Task to carry out: At the line that includes "-## Signature transclude", begin writing out the entries below exactly, and continue through the last line without adding anything.

Supplied material:
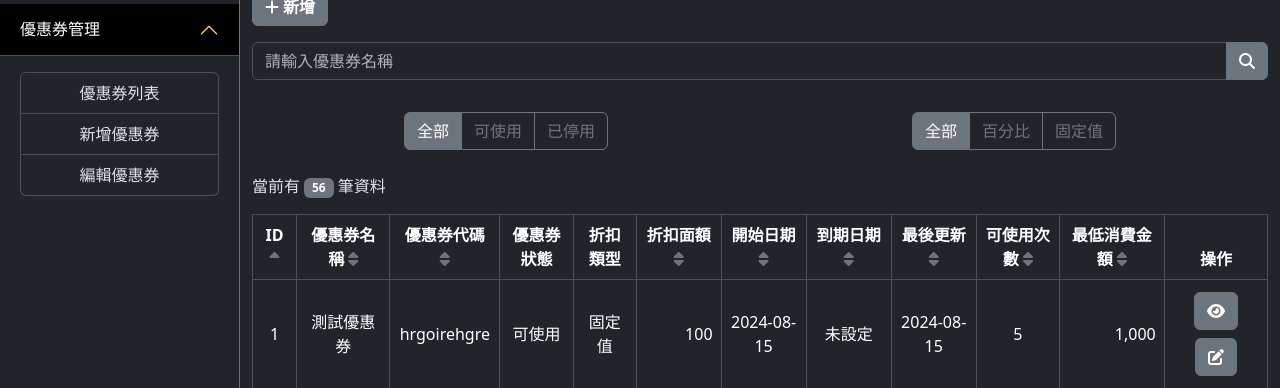
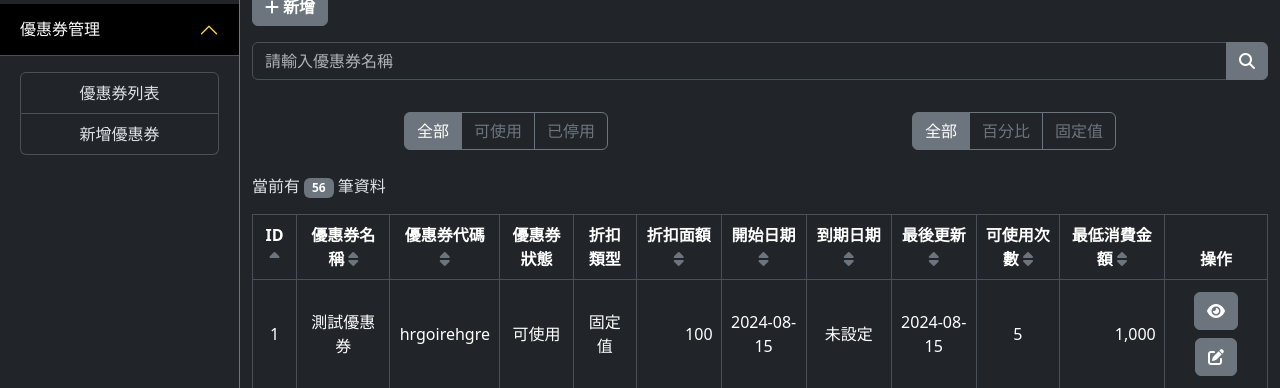
Before and after one commit to besttea168/teamwork, a PHP site: page /coupon/coupons.php in a window 1280 px wide, after a click on "優惠券管理". Shown: the part 172-560 px from the top of the page. Run offline with PHP 8.4, Linux system fonts and the light colour scheme; data comes from the database, SQL or seed files in the repository; some libraries are stand-ins or nearby versions.

Commit message:
siderbar更新coupon連結

```diff
--- a/sidebar.php
+++ b/sidebar.php
@@ -43,9 +43,8 @@
                 <div id="flush-collapseCoupon" class="accordion-collapse collapse" aria-labelledby="flush-headingCoupon" data-bs-parent="#accordionFlushExample">
                     <div class="accordion-body bg-dark">
                         <div class="list-group text-center">
-                            <a href="#" class="list-group-item list-group-item-action">優惠券列表</a>
-                            <a href="#" class="list-group-item list-group-item-action">新增優惠券</a>
-                            <a href="#" class="list-group-item list-group-item-action">編輯優惠券</a>
+                            <a href="../teamwork1/coupon/coupons.php" class="list-group-item list-group-item-action">優惠券列表</a>
+                            <a href="../teamwork1/coupon/create-coupon.php" class="list-group-item list-group-item-action">新增優惠券</a>
                         </div>
                     </div>
                 </div>
@@ -54,7 +53,7 @@
 </aside>
 
 
-    <!-- Bootstrap JavaScript Libraries -->
+    <!-- Bootstrap JavaScript Libraries 功能有用到不能刪-->
     <script src="https://cdn.jsdelivr.net/npm/@popperjs/core@2.11.8/dist/umd/popper.min.js" integrity="sha384-I7E8VVD/ismYTF4hNIPjVp/Zjvgyol6VFvRkX/vR+Vc4jQkC+hVqc2pM8ODewa9r" crossorigin="anonymous"></script>
 
     <script src="https://cdn.jsdelivr.net/npm/bootstrap@5.3.2/dist/js/bootstrap.min.js" integrity="sha384-BBtl+eGJRgqQAUMxJ7pMwbEyER4l1g+O15P+16Ep7Q9Q+zqX6gSbd85u4mG4QzX+" crossorigin="anonymous"></script>
```
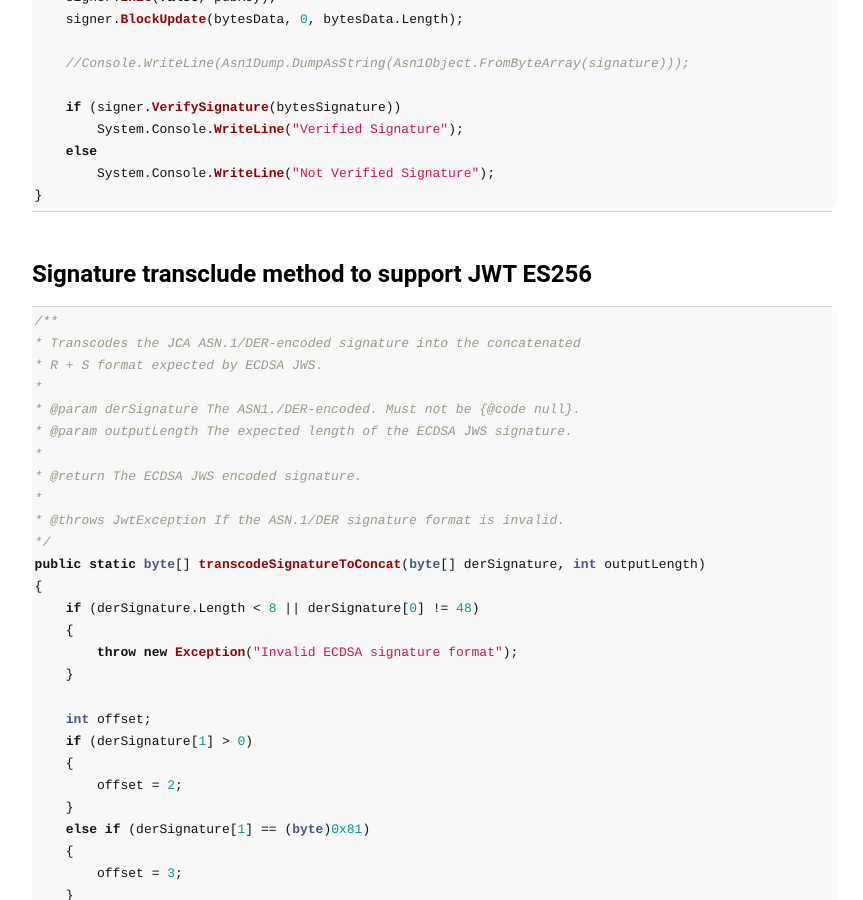
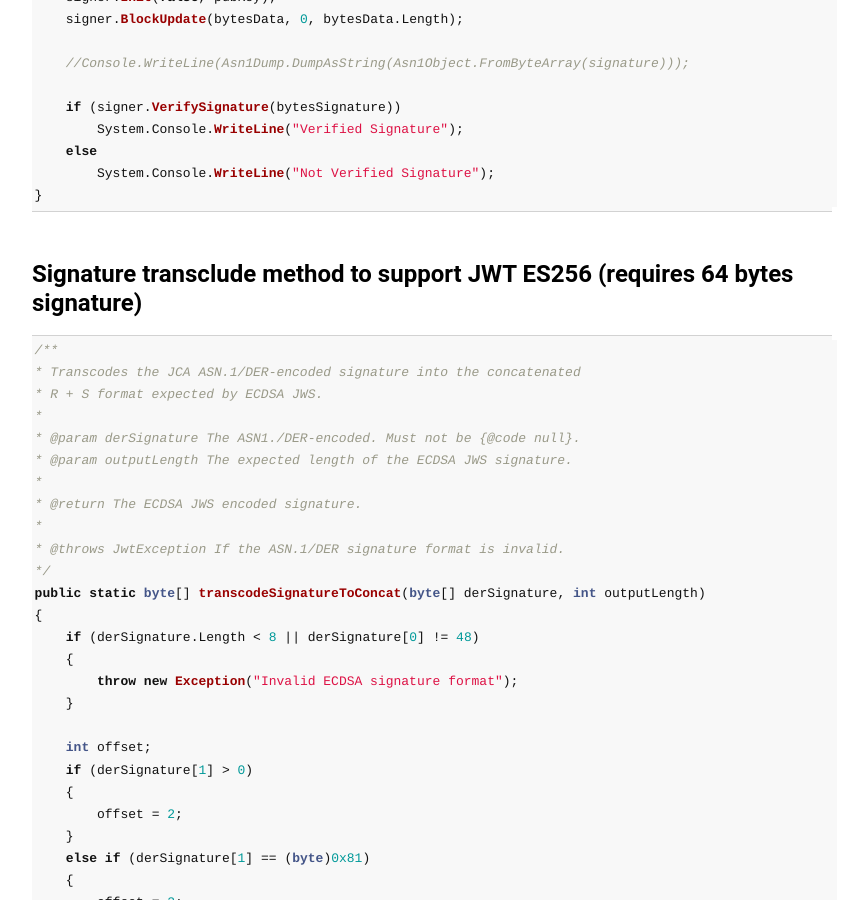
Before and after one commit to shawinder/shawinder.github.io, a Jekyll site: the page built from _posts/2017-08-02-sign-data-using-ecdsa-and-bouncy-castle.md, in a window 1280 px wide and 900 px high, scrolled down 1609 px. Shown: the whole window, without its empty margins (208-1071 px from the left). Built offline with Jekyll 4.4.1, drawn with Linux system fonts in a browser that asks for light colours; nearby versions of some CDN libraries; comment, search, counter and statistics services are not loaded.

Commit message:
Update 2017-08-02-sign-data-using-ecdsa-and-bouncy-castle.md

````diff
--- a/_posts/2017-08-02-sign-data-using-ecdsa-and-bouncy-castle.md
+++ b/_posts/2017-08-02-sign-data-using-ecdsa-and-bouncy-castle.md
@@ -85,7 +85,7 @@ private void VerifyEcdsaSignature(X509Certificate2 cert, byte[] bytesData, byte[
 }
 ```
 
-## Signature transclude method to support JWT ES256
+## Signature transclude method to support JWT ES256 (requires 64 bytes signature)
 
 ```cs
 /**
````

Response:
-## Signature transclude method to support JWT ES256
+## Signature transclude method to support JWT ES256 (requires 64 bytes signature)
 
 ```cs
 /**
````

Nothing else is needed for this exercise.